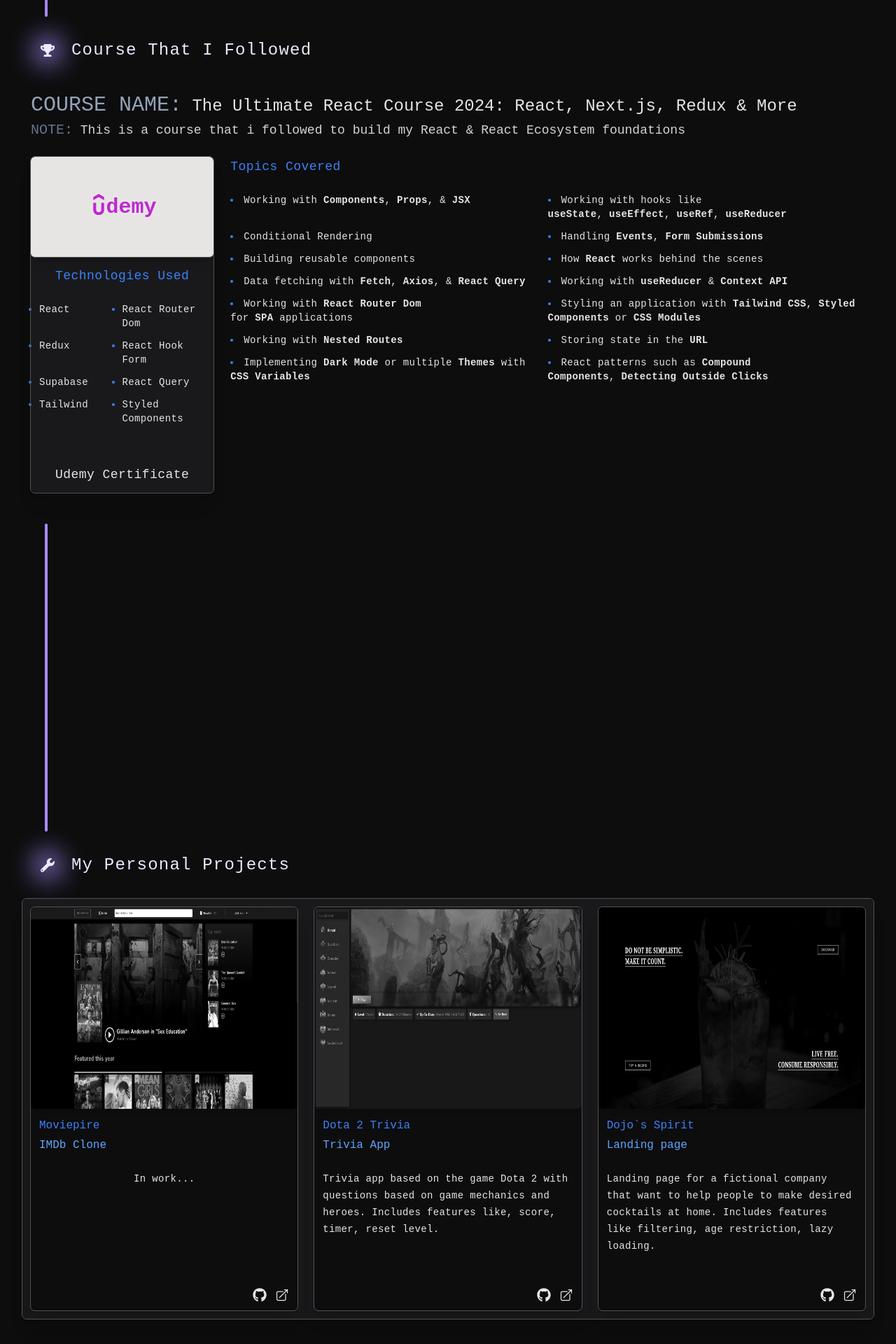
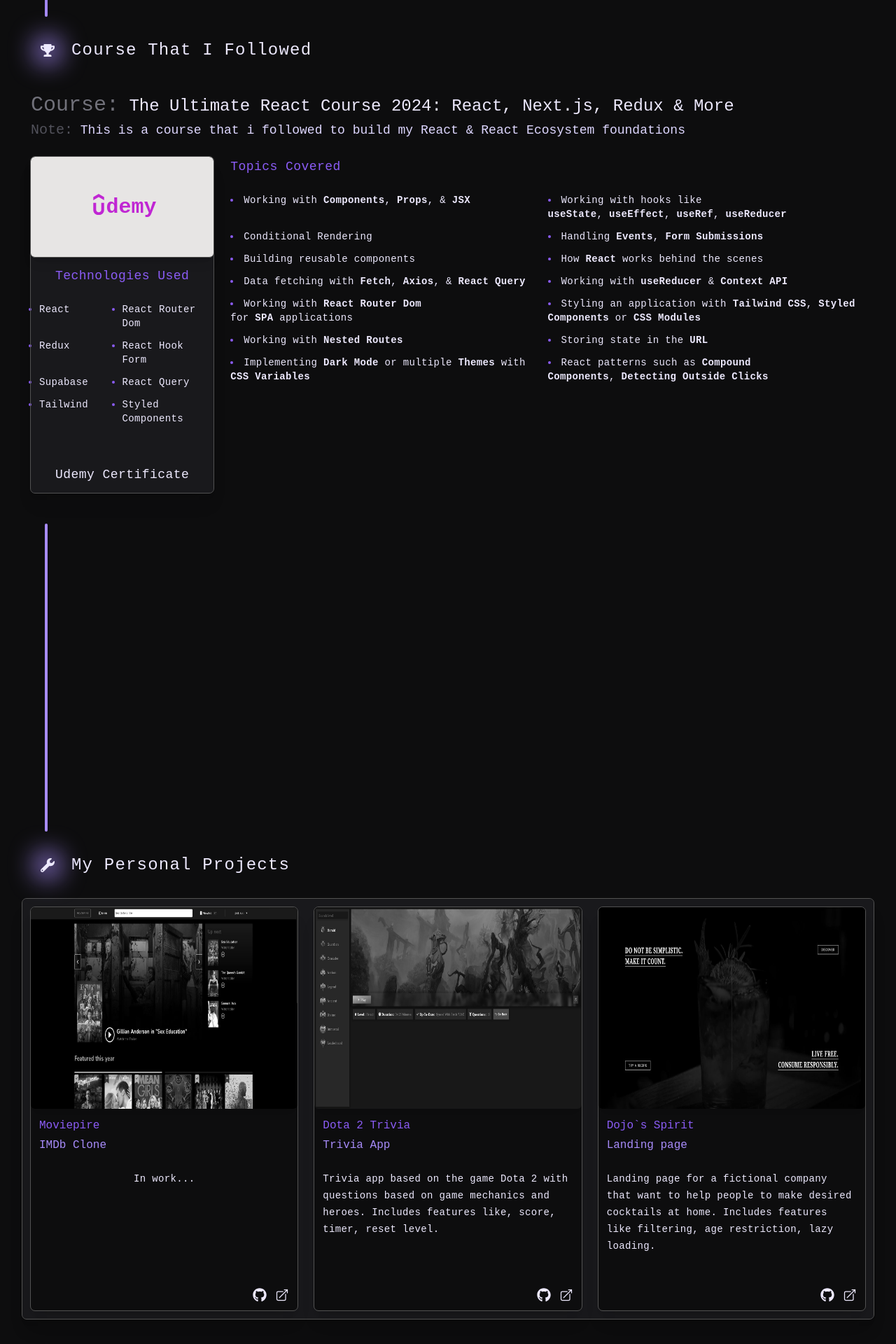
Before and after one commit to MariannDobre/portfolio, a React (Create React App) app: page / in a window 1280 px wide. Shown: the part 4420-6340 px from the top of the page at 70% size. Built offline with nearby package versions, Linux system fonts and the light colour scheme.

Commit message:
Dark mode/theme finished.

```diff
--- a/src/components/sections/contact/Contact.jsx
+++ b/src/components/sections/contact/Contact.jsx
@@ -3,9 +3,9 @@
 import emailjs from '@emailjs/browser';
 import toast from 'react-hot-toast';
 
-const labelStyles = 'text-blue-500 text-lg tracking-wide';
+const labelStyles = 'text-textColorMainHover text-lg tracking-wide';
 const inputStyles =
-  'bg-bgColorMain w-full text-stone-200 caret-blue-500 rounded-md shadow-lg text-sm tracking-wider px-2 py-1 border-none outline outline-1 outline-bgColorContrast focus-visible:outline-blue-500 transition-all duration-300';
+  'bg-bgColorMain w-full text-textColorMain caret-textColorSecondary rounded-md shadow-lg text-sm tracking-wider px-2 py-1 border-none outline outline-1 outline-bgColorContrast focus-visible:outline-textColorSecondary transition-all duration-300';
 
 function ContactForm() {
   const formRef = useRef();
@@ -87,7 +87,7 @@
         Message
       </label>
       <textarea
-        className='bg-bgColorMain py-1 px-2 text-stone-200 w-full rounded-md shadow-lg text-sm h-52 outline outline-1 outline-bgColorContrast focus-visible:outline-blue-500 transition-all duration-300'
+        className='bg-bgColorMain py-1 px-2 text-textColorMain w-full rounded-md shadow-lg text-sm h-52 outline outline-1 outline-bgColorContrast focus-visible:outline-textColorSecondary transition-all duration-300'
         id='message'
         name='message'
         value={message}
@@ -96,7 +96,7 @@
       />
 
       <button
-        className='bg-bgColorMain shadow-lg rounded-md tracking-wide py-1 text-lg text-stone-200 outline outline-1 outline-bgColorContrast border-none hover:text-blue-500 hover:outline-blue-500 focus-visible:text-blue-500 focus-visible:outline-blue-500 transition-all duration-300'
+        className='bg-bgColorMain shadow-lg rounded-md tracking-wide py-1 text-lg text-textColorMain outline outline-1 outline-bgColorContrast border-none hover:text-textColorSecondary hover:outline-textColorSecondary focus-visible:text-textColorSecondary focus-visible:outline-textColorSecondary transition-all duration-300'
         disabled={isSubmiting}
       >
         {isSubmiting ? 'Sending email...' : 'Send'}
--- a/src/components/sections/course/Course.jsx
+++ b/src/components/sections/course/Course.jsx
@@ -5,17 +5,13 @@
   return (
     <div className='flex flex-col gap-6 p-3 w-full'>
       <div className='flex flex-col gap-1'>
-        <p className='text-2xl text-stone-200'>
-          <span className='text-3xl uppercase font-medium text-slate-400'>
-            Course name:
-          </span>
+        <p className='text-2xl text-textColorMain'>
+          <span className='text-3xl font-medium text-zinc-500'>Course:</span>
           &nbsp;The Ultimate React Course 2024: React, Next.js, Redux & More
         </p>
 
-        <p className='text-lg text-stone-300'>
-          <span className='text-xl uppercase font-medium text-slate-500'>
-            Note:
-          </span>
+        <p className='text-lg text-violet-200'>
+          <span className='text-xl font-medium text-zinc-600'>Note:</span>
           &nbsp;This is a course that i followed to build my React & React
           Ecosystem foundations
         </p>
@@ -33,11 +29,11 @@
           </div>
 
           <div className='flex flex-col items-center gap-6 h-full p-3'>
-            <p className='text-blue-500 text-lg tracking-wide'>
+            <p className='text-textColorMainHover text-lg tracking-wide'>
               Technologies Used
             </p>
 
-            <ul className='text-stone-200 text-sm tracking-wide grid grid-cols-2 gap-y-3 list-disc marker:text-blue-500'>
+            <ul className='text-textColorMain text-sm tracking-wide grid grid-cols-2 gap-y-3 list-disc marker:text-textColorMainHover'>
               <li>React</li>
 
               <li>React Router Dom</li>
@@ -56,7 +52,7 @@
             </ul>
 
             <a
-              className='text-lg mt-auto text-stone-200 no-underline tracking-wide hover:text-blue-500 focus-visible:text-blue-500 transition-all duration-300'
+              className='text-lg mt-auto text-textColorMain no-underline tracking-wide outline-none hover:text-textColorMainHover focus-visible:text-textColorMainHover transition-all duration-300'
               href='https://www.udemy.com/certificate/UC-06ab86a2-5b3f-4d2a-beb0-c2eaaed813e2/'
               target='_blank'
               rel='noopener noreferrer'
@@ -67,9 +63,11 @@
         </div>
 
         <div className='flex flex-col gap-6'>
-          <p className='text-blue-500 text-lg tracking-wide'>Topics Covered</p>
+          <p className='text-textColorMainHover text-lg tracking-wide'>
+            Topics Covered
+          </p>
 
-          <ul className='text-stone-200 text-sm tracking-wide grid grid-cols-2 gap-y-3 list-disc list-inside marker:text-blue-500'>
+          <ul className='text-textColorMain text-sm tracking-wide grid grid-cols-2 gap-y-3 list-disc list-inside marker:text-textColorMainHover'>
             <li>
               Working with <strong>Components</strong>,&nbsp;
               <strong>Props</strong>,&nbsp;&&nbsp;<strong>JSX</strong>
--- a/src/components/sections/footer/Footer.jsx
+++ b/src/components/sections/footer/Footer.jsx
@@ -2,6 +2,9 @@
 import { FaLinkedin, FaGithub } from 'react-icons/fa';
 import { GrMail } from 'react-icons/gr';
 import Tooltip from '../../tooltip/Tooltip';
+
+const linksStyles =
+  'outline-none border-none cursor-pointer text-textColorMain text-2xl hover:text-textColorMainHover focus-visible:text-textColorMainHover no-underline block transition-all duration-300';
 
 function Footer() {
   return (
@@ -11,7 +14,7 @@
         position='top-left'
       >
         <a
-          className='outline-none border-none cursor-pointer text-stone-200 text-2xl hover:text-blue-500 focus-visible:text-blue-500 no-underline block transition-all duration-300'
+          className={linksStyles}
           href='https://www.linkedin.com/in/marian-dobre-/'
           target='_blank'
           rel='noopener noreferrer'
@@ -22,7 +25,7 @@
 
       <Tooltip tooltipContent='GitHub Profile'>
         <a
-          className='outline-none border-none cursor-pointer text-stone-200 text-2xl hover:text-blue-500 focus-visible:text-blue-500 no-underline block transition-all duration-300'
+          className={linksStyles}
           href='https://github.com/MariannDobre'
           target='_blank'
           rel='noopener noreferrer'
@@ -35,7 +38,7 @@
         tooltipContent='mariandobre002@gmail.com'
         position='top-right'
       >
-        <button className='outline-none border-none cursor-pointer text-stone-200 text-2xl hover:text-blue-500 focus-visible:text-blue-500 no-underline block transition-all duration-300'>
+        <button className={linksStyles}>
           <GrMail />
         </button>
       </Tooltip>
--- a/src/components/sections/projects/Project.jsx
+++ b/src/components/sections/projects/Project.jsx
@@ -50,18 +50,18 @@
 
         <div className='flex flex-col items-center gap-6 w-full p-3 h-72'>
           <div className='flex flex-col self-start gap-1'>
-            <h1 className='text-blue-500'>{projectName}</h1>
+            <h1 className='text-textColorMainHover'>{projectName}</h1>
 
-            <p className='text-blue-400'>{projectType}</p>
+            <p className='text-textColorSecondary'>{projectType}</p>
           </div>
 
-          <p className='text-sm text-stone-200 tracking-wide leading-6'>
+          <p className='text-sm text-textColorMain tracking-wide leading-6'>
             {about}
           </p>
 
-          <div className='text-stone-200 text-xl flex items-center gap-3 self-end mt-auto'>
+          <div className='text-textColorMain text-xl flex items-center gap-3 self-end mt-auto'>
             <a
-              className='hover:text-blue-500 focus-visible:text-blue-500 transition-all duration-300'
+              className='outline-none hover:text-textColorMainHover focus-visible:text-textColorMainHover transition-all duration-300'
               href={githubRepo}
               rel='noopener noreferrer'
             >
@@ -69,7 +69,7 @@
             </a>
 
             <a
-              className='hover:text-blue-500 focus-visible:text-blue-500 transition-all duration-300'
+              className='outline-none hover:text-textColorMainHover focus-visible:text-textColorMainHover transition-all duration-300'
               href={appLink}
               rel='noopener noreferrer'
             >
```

*-*-*

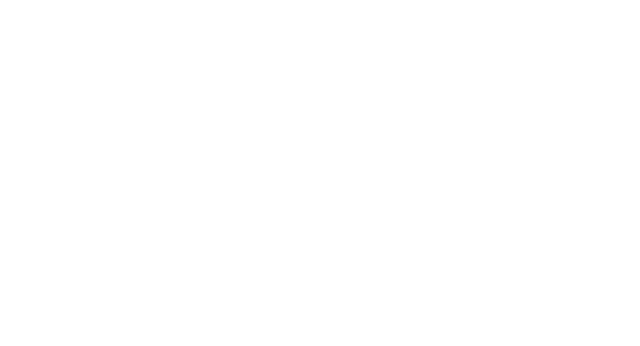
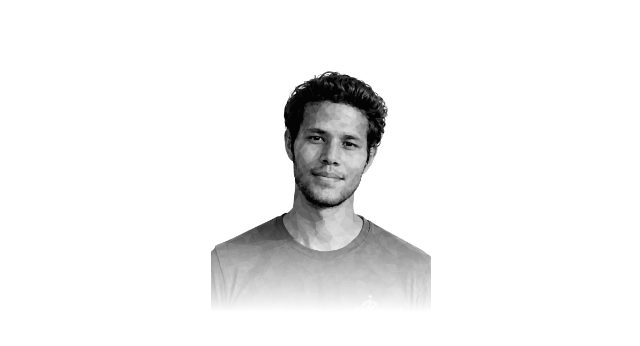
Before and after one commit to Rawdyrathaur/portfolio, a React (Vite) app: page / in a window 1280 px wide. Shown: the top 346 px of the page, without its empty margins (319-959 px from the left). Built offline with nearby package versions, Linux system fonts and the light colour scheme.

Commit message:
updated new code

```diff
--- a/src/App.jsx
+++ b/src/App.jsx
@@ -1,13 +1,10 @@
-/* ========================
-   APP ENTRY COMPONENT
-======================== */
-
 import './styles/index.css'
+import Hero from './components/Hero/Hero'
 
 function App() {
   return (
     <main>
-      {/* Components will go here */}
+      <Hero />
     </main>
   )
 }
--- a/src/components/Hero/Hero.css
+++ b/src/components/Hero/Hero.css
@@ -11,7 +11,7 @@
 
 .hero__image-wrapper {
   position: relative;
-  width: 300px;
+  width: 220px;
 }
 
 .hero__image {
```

*-*-*

- Brief
Please return every line from the material above where the string "center" occurs.

- Answer for this exercise
           <div className='flex flex-col items-center gap-6 h-full p-3'>
         <div className='flex flex-col items-center gap-6 w-full p-3 h-72'>
-          <div className='text-stone-200 text-xl flex items-center gap-3 self-end mt-auto'>
+          <div className='text-textColorMain text-xl flex items-center gap-3 self-end mt-auto'>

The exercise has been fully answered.